For small companies with demanding data analysis needs, it can be challenging to find powerful tools that don’t require many IT specialists to set up and maintain them. Analytic InSight, a small market research firm in Maine that specializes in evaluating government programs as they are implemented, needed software to allow detailed visual drill-downs into reams of state-supplied data, all done by users with little or no training in data analysis.

Analytic InSight works with both private and public agencies, building measurement tools and helping clients understand the social and cultural contexts of state and federal programs and participants. Users tend to be social service workers who know the sorts of insights they want from the data but lack technical backgrounds.

The need for a tool that can handle sophisticated analysis but is easy for business users is increasingly common in the world of business intelligence, as companies realize the business value hidden in vast amounts of collected data. At Analytic InSight, president Amy Flowers was familiar with big analytic software packages such as SAS and SPSS but needed software that could produce user dashboards and visual displays for clients.

With a Ph.D. in sociology, Flowers has done plenty of quantitative analysis and had a strong sense of what sort of software solution she wanted -- but didn’t know where to find it. Analytic InSight turned to Visual Mining, a company whose NetCharts Performance Dashboards software targets two groups: application developers who need to build graphical Web-based applications for data visualization, and the business users who need that data in a usable, easily digestible format. NetCharts for Business Users provides interactive dashboards for analytics by less-technical users. NetCharts for Developers offers tools for developments and deployment of data visualization solutions that can be integrated with backend applications and data sources.

For Flowers, the Visual Mining software for non-technical users, NetCharts for Business Users, proved to be right for her firm’s clients. Without help from IT staff, the tool lets an ordinary business user try out a variety of visual interpretations of data. The dashboards Flowers’ company creates uses NetCharts to display high-level data and includes drop-down menus that allow the user to delve further into the data.

Another potential stumbling block at Analytic InSight was data structure. Social science data tends to reside in large flat files rather than the relational databases common in business. When Flowers started looking at dashboard providers, the products she considered tended to assume relational data. The resulting dashboards looked good, but Flowers’ backend data simply didn’t resemble the vendors’ sources.

Visual Mining fit the bill because it handles flat files easily. NetCharts can connect with a range of back-end data sources, including Oracle, IBM, SQL, and Sybase, as well as Microsoft Access and Excel. Because it uses an ODBC connector, dashboard data can be refreshed live.

On a recent project, Flowers needed to analyze data on a range of agencies implementing the same program -- including providing an overview of the various agencies and how they were using the program. She wanted to give staff at the various agencies different ways of viewing the provided data. For example, a user might want to compare at the program’s implementation in rural versus urban settings, then sort by age and disability, then compare ethnicity or gender -- or virtually any other combination of “what ifs” from the social science data supplied.

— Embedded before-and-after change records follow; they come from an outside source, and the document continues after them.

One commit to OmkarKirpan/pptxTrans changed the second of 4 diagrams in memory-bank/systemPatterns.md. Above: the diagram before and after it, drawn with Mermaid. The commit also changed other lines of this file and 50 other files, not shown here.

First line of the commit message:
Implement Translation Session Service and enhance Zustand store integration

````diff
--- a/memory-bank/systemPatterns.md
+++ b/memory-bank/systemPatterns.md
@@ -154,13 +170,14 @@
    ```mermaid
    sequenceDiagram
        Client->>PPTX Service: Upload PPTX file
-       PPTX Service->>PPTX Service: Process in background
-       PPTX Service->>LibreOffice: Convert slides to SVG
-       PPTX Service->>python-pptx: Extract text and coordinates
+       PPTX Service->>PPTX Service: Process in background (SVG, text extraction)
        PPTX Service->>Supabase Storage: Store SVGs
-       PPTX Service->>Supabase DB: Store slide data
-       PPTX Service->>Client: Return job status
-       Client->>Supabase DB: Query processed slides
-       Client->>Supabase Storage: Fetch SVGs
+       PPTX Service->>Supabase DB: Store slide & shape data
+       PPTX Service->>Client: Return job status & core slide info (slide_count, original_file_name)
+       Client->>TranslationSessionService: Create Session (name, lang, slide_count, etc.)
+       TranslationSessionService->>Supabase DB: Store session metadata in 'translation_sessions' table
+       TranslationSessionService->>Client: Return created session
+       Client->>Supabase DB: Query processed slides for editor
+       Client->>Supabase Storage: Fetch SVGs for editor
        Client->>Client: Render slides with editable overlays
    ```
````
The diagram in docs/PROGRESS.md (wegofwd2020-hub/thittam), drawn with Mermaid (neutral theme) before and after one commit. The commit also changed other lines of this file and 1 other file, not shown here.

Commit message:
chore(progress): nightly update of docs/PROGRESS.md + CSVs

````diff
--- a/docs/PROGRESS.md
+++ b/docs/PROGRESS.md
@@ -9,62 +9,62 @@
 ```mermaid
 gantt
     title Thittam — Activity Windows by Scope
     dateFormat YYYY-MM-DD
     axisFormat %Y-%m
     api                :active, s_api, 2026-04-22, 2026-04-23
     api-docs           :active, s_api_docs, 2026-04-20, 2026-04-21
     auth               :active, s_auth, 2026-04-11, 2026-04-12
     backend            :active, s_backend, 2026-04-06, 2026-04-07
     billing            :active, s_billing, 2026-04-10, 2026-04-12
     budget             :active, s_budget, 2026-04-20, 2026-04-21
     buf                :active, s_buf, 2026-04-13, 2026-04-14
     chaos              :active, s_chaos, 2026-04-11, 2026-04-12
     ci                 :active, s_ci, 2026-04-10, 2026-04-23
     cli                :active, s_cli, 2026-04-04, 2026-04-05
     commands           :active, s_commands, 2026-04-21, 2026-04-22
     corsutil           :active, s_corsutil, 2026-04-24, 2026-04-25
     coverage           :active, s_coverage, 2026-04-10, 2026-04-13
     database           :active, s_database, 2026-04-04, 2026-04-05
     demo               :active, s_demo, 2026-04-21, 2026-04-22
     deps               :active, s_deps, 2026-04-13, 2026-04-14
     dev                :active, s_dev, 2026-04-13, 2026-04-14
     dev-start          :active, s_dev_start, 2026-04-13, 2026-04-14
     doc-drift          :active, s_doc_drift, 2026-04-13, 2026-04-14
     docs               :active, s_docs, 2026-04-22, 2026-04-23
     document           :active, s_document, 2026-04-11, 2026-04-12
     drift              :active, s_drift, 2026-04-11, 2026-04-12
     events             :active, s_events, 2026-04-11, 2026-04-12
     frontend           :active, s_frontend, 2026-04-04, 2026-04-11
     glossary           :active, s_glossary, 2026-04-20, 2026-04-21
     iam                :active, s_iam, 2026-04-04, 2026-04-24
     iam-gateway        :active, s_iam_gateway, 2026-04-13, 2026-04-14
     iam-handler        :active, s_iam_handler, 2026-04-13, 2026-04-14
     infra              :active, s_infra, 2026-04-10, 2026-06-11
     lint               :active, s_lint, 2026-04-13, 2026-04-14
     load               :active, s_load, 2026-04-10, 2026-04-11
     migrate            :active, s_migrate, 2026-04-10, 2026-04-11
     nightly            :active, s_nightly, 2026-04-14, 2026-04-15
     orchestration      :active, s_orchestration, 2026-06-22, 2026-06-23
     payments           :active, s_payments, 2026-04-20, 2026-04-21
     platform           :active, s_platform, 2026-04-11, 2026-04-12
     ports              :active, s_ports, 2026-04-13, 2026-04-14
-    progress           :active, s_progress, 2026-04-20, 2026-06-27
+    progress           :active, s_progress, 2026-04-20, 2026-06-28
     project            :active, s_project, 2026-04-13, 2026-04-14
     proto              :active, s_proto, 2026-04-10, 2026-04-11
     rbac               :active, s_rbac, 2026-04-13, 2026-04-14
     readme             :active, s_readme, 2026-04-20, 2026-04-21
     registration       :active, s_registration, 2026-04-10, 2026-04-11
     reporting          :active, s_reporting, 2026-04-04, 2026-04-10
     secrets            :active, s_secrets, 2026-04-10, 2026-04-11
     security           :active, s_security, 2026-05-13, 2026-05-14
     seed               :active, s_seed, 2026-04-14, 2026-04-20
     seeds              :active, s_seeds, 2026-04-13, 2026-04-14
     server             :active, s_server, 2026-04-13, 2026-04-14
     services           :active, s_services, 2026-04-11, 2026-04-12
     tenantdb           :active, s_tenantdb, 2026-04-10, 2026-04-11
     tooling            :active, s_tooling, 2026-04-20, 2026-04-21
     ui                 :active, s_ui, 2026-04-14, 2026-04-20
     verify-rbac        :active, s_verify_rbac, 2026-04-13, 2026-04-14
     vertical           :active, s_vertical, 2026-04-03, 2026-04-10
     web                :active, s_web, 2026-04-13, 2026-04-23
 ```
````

Such relatively complex comparisons needed to be easy for users -- generally program directors at social service agencies -- to understand and perform. For the project, “we [were looking] at a huge number of variables, say 200,” Flowers said. With the traditional method of printed reports, she pointed out, users might be given paper reports a foot thick in order to include that much information. Instead, Flowers wanted “a really easy, user-friendly way of presenting the data and allowing them to follow their own a train of thought … very much as I would as an analyst using SPSS or SAS.”

With no training except a conference call walk-through, users now take advantage of the Visual Mining dashboards her company has created, Flowers said. “It has given them a considerable amount of power.” Another plus: Users can export charts from NetCharts into Excel or another product and use them in their own reporting and presentations.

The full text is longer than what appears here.